• **Try it**: Go over the entries below line by line, copying each one that contains the word "changed".

• **Input material**:
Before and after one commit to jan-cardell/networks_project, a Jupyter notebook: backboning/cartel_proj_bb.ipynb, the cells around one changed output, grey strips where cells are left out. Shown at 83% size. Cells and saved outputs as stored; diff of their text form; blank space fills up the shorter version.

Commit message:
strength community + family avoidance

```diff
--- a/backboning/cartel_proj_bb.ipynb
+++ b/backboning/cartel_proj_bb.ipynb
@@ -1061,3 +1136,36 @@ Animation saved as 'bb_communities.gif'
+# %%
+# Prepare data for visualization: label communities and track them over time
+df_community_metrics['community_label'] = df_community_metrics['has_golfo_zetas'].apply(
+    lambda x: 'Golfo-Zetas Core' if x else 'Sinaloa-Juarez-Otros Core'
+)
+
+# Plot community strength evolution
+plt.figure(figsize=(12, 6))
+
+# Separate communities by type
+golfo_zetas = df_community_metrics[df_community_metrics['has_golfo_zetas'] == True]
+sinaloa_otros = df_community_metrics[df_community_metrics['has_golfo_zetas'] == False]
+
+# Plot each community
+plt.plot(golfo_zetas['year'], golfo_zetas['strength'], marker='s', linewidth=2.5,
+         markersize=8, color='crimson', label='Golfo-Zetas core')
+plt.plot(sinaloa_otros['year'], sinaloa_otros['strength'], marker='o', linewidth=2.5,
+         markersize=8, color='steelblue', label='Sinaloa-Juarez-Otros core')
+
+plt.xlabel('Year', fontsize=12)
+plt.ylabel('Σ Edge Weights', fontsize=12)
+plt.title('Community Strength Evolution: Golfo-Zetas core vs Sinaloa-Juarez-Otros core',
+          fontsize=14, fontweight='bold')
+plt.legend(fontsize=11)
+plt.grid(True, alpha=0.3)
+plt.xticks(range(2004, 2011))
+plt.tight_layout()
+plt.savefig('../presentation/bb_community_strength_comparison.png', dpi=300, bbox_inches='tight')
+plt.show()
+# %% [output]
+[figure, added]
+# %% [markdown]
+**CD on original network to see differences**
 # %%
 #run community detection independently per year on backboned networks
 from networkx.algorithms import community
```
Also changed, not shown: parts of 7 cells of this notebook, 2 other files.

• **Written response**:
Before and after one commit to jan-cardell/networks_project, a Jupyter notebook: backboning/cartel_proj_bb.ipynb, the cells around one changed output, grey strips where cells are left out. Shown at 83% size. Cells and saved outputs as stored; diff of their text form; blank space fills up the shorter version.
Also changed, not shown: parts of 7 cells of this notebook, 2 other files.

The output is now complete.